2/7 publishes an opinion today on settled statements, here, that begins:
Litigants in California may exercise their right to appeal without obtaining and transmitting to the Court of Appeal a verbatim transcript of the oral proceedings in the trial court. One alternative mechanism available to litigants is the settled statement, which requires the parties and the court to create an adequate, accurate record of the trial or ruling on appeal. When a proper motion is made, it is the obligation of the parties and the court to work together to prepare the settled statement. California law has long recognized this obligation: a trial court may not “deprive a litigant of his right of appeal by simply refusing to perform a plain duty.”

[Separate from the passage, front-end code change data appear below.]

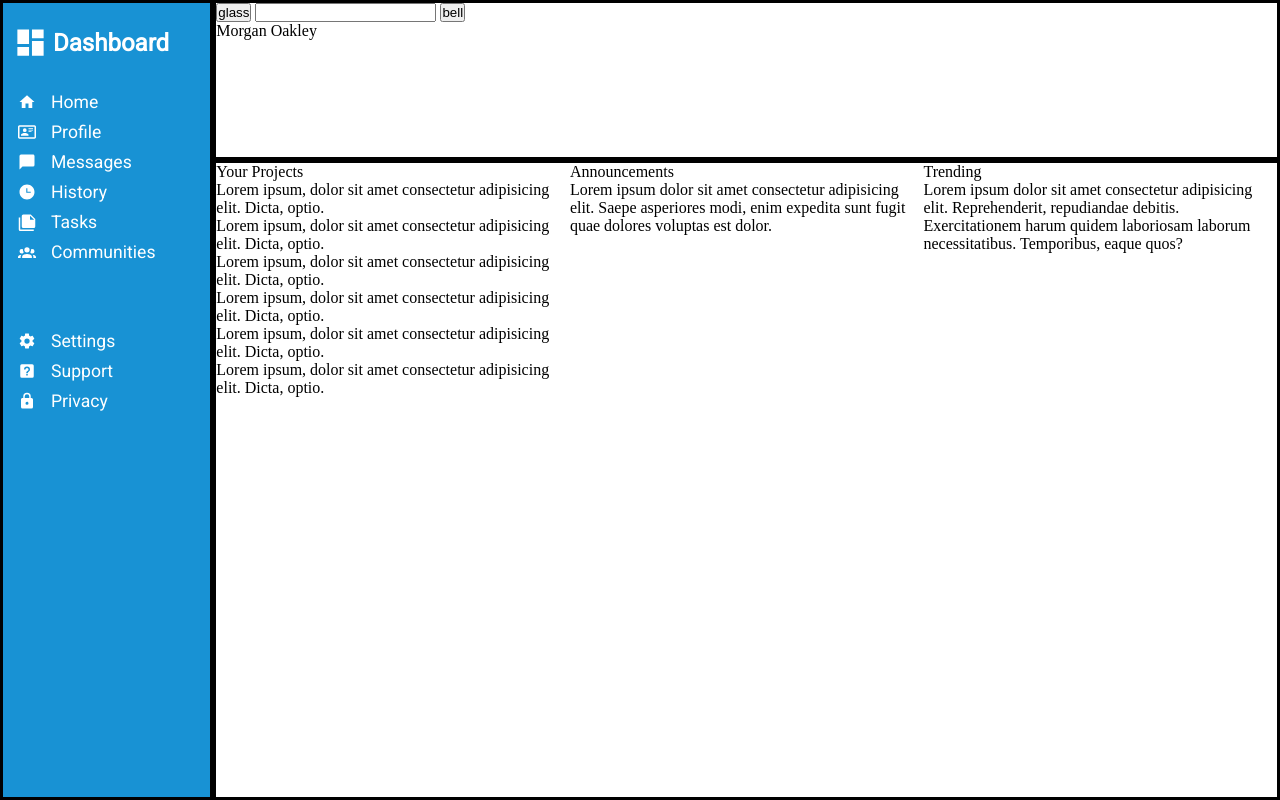
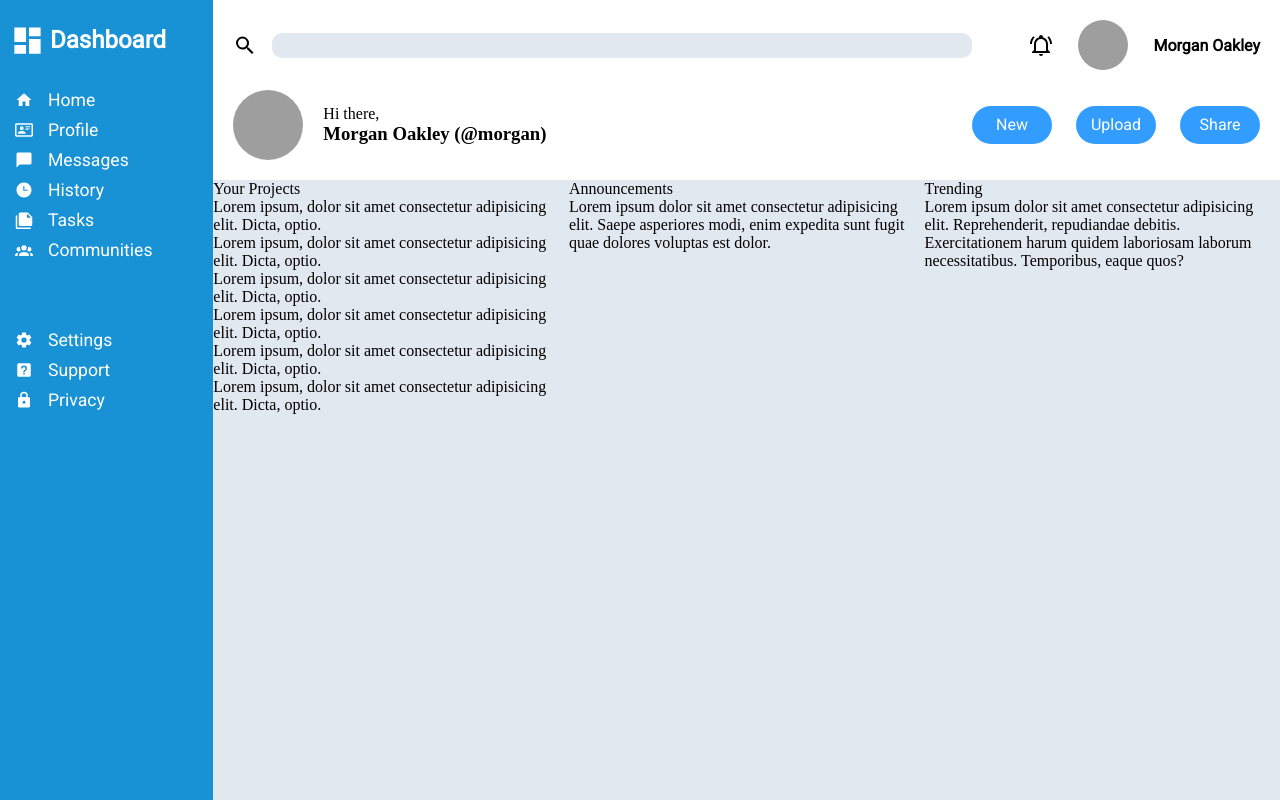
Before and after one commit to edgarmosra/admin-dashboard, a plain HTML site: page index.html in a window 1280 px wide. Drawn offline with Linux system fonts and the light colour scheme; grey boxes are pictures that could not be loaded.

Commit message:
header styling complete

```diff
--- a/index.html
+++ b/index.html
@@ -53,13 +53,36 @@
       </div>
       <div class="header">
         <div class="header-top">
-          <button>glass</button>
-          <input type="text" />
-          <button>bell</button>
-          <div class="profile-picture"></div>
-          Morgan Oakley
+          <div class="search-box">
+            <img class="header-icon" src="images/search.svg" alt="" />
+            <input type="text" />
+          </div>
+          <div class="noti-box">
+            <img class="header-icon" src="images/bell.svg" alt="" />
+            <img class="profile-pic-top" src="images/profile-pic.png" alt="" />
+            <strong>Morgan Oakley</strong>
+          </div>
         </div>
-        <div class="header-bottom"></div>
+
+        <div class="header-bottom">
+          <div class="profile-info">
+            <img
+              class="profile-pic-bottom"
+              src="images/profile-pic.png"
+              alt=""
+            />
+            <div>
+              <p>Hi there,</p>
+              <h3>Morgan Oakley (@morgan)</h3>
+            </div>
+          </div>
+
+          <div class="action-btns">
+            <button>New</button>
+            <button>Upload</button>
+            <button>Share</button>
+          </div>
+        </div>
       </div>
 
       <div class="main">
--- a/styles.css
+++ b/styles.css
@@ -1,6 +1,7 @@
 @import url("https://fonts.googleapis.com/css2?family=Roboto&display=swap");
 
 * {
+  box-sizing: border-box;
   margin: 0;
   padding: 0;
 }
@@ -16,7 +17,6 @@
 
 .sidebar {
   grid-row: 1 / 3;
-  border: solid black;
   display: grid;
   grid-template-rows: 1fr 3fr 6fr;
   background-color: #1892d4;
@@ -47,7 +47,6 @@ ul {
 
 li {
   margin: 10px 0;
-  /* border: solid; */
   font-size: 1.1rem;
   display: flex;
 }
@@ -62,11 +61,107 @@ li {
 /* header styles */
 
 .header {
-  border: solid black;
+  display: grid;
+  grid-template-rows: 1fr 1fr;
 }
 
+/* header top styles */
+
+.header-top {
+  display: flex;
+  justify-content: space-between;
+  align-items: center;
+  /* padding: 30px; */
+}
+
+.search-box {
+  display: flex;
+  gap: 15px;
+  margin-left: 20px;
+}
+
+.noti-box {
+  display: flex;
+  justify-content: center;
+  align-items: center;
+  gap: 25px;
+  font-family: "Roboto", sans-serif;
+  font-weight: bolder;
+  margin-right: 20px;
+}
+
+.header-icon {
+  cursor: pointer;
+}
+
+input {
+  all: unset;
+  background-color: #e2e8f0;
+  border-radius: 10px;
+  width: 700px;
+  height: 25px;
+}
+
+.profile-pic-top {
+  border-radius: 50%;
+  object-fit: cover;
+  height: 50px;
+  width: 50px;
+  cursor: pointer;
+}
+
+/* header bottom styles */
+
+.header-bottom {
+  display: flex;
+  justify-content: space-between;
+  align-items: center;
+  margin-bottom: 20px;
+}
+
+.profile-info {
+  display: flex;
+  align-items: center;
+  gap: 20px;
+  margin-left: 20px;
+}
+
+.action-btns > button {
+  /* button style reset */
+  background-color: transparent;
+  border-width: 0;
+  font-family: inherit;
+  font-size: inherit;
+  font-style: inherit;
+  font-weight: inherit;
+  line-height: inherit;
+  padding: 0;
+  cursor: pointer;
+
+  display: inline-block;
+  background-color: #339dff;
+  color: white;
+  font-size: 1rem;
+  line-height: 38px;
+  border-radius: 50px;
+  width: 80px;
+  margin-right: 20px;
+  text-align: center;
+  font-family: "Roboto", sans-serif;
+}
+
+.profile-pic-bottom {
+  border-radius: 50%;
+  object-fit: cover;
+  height: 70px;
+  width: 70px;
+}
+
+/* main styles (projects, announcements, trending) */
+
 .main {
-  border: solid black;
+  /* border: solid black; */
+  background-color: #e2e8f0;
   display: grid;
   grid-template-columns: 1fr 1fr 1fr;
 }
```
Also changed, not shown: images/bell.svg (added), images/search.svg (added), 1 other file.
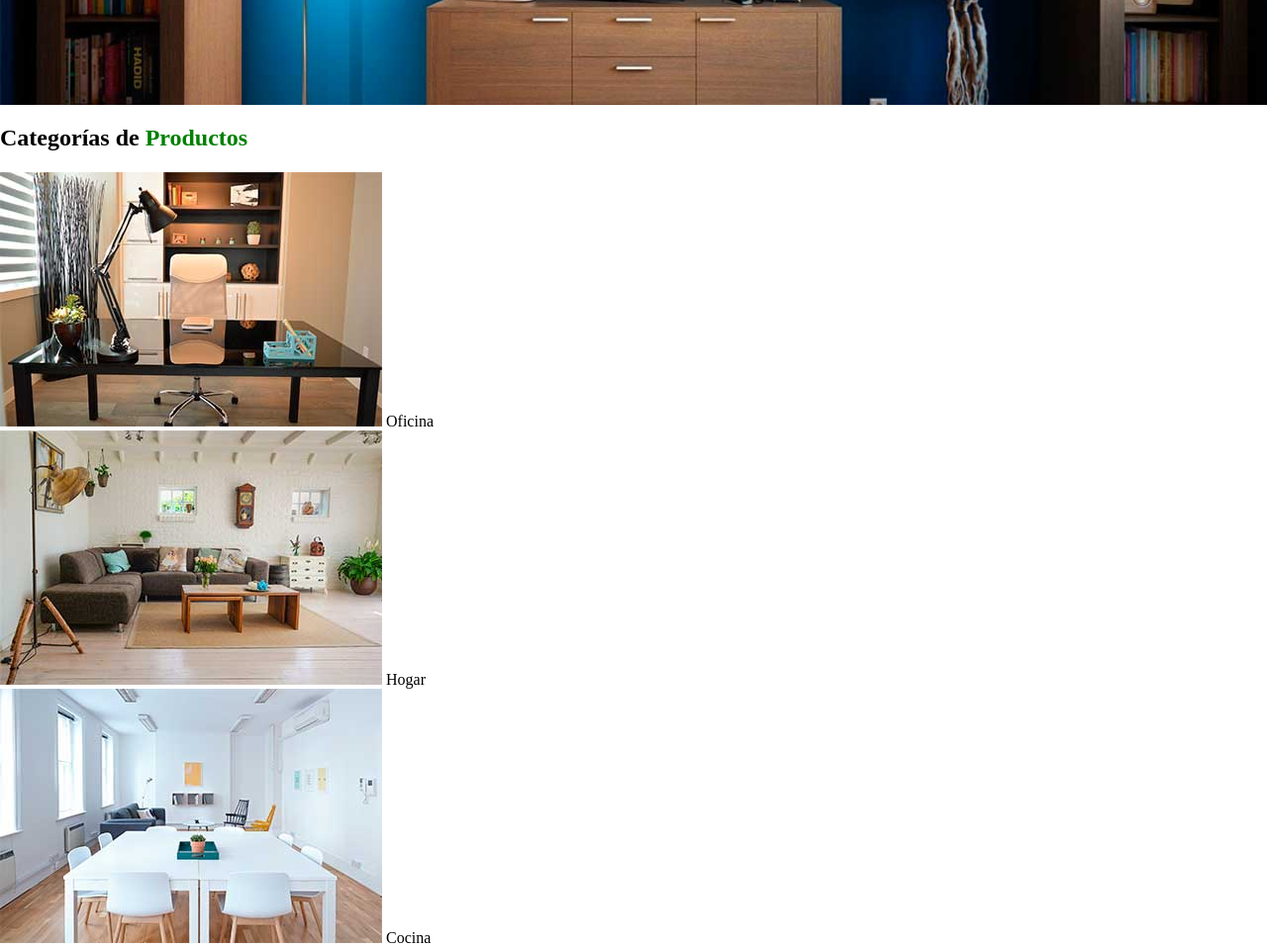
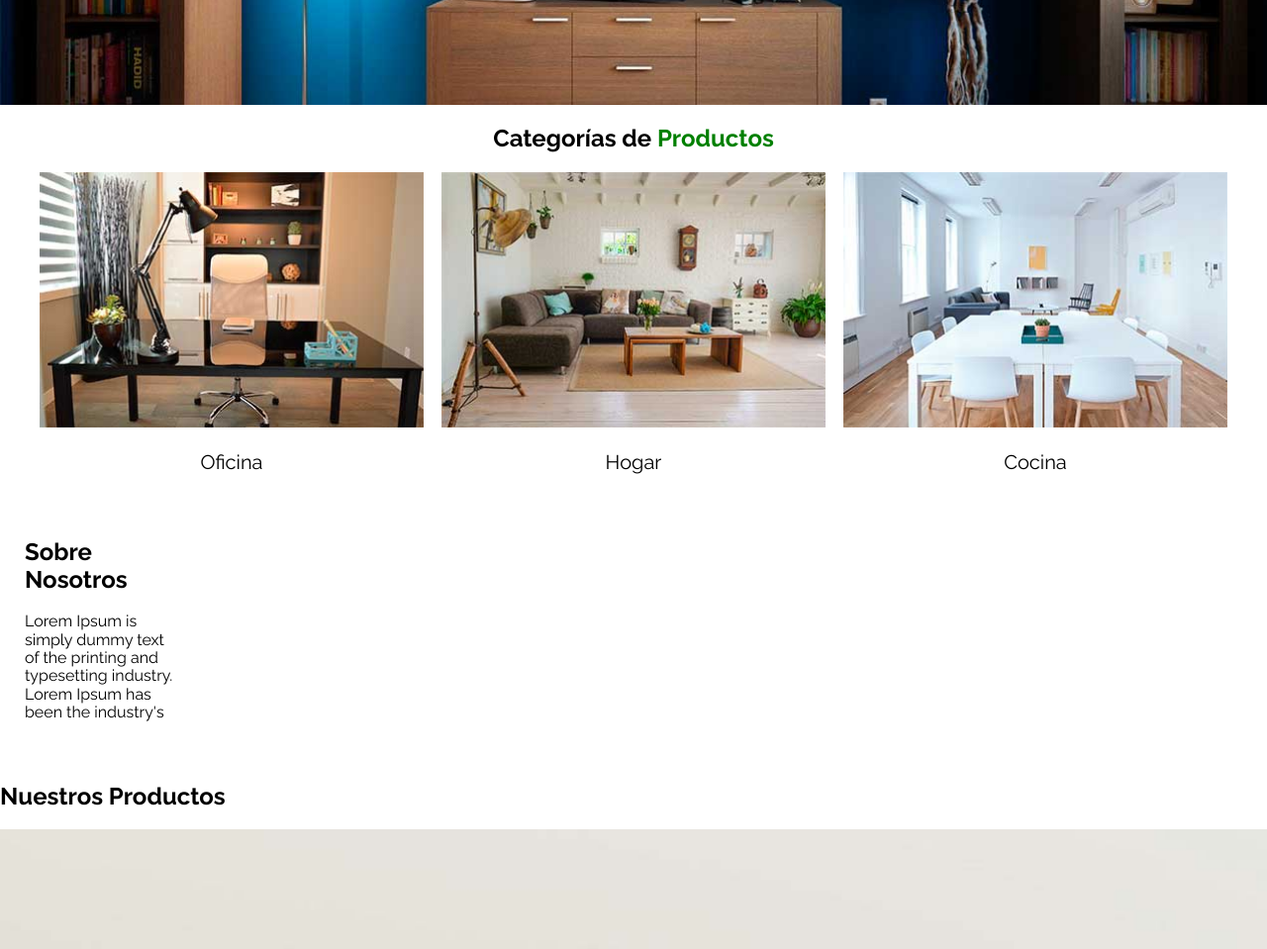
Before and after one commit to lucianopulido/CSS, a plain HTML site: page proyecto ecommerce/index.html in a window 1280 px wide. Shown: the part 640-1599 px from the top of the page at 99% size. Drawn offline with Linux system fonts and the light colour scheme.

Commit message:
display grid

```diff
--- a/proyecto ecommerce/css/app.css
+++ b/proyecto ecommerce/css/app.css
@@ -6,6 +6,11 @@ html {
 *, *:before, *:after {
     box-sizing: inherit;
 }
+
+body {
+    font-family: 'Raleway', sans-serif;
+}
+
 
 /*---------------------------------------*/
 a {
@@ -26,6 +31,11 @@ h2 span {
 }
 
 section h2 {
+
+}
+
+img {
+    width: 100%;
 
 }
 
@@ -81,3 +91,26 @@ section h2 {
     flex-direction: row;
     justify-content: space-between;
 }
+
+.listado-categorias {
+    display: grid;
+    grid-template-columns: repeat(3, 1fr);
+    grid-gap: 18px;
+}
+
+.categorias h2 {
+    text-align: center;
+}
+
+.categoria a {
+    display: block;
+    text-align: center;
+    padding: 20px;
+    font-size: 20px;
+    border-radius: 10px;
+}
+
+.categoria a:hover {
+    background-color: #037bc0;
+    color: #ffffff;
+}
--- a/proyecto ecommerce/index.html
+++ b/proyecto ecommerce/index.html
@@ -6,6 +6,9 @@
     <meta name="vieport" content="width=device-width, initial-scale=1.0">
     <title>Aprendiendo HTML</title>
     <link rel="stylesheet" href="css/normalize.css">
+    <link rel="preconnect" href="https://fonts.googleapis.com">
+    <link rel="preconnect" href="https://fonts.gstatic.com" crossorigin>
+    <link href="https://fonts.googleapis.com/css2?family=Raleway:wght@400;700;900&display=swap" rel="stylesheet">
     <link rel="stylesheet" href="css/app.css">
 </head>
 <body>
@@ -26,19 +29,23 @@
 </div>
 
 <div class="hero"></div>
-<section>
+
+<section class="contenedor categorias">
     <h2>Categorías de <span>Productos</span></h2>
-    <div>
+
+    <div class="listado-categorias">
+        <div class="categoria">
             <img src="img/categoria1.jpg" alt="Imagen Categoría"/>
             <a href="">Oficina</a>
         </div>
-    <div>
+        <div class="categoria">
             <img src="img/categoria2.jpg" alt="Imagen Categoría"/>
             <a href="">Hogar</a>
         </div>
-    <div>
+        <div class="categoria">
             <img src="img/categoria3.jpg" alt="Imagen Categoría"/>
             <a href="">Cocina</a>
+        </div>
     </div>
 </section>
 
```
Lines whose indentation alone changed are shown as unchanged.
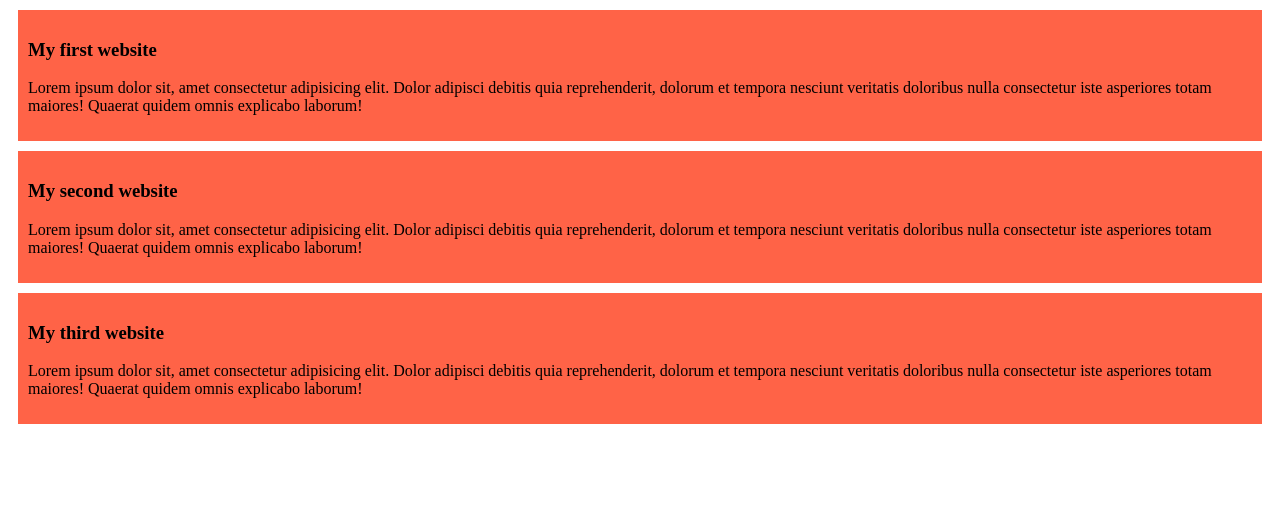
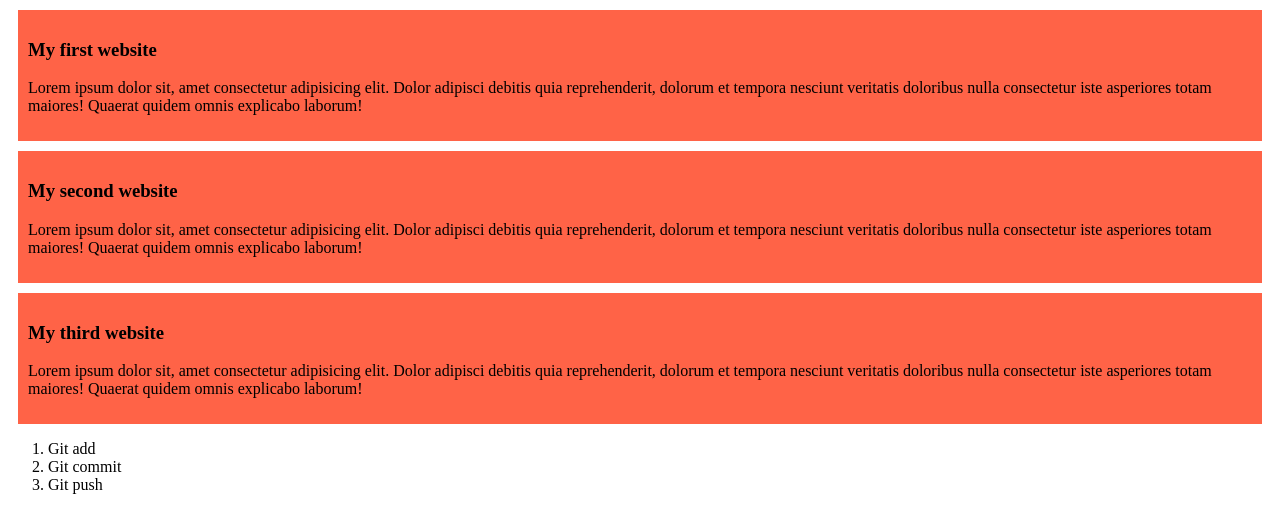
Before and after one commit to Mehedi-p-Hero/my-simple-website, a plain HTML site: page index.html in a window 1280 px wide. Drawn offline with Linux system fonts and the light colour scheme.

Commit message:
added a list

```diff
--- a/index.html
+++ b/index.html
@@ -20,5 +20,11 @@
         <p>Lorem ipsum dolor sit, amet consectetur adipisicing elit. Dolor adipisci debitis quia reprehenderit, dolorum et tempora nesciunt veritatis doloribus nulla consectetur iste asperiores totam maiores! Quaerat quidem omnis explicabo laborum!</p>
     </div>
 
+    <ol>
+        <li>Git add</li>
+        <li>Git commit</li>
+        <li>Git push</li>
+    </ol>
+
 </body>
 </html>
```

Appellant  appeals a judgment for defendant after a court trial. There was no court reporter during the trial, and the trial court denied [Appellant]'s motion for a settled statement after trial. The trial court abused its discretion by denying [Appellant]'s motion, and as a result, of her right to her appeal, but Appellant failed to seek timely review of that denial. Because the issue has been forfeited, and because the record before us is insufficient to permit review of the judgment, we affirm.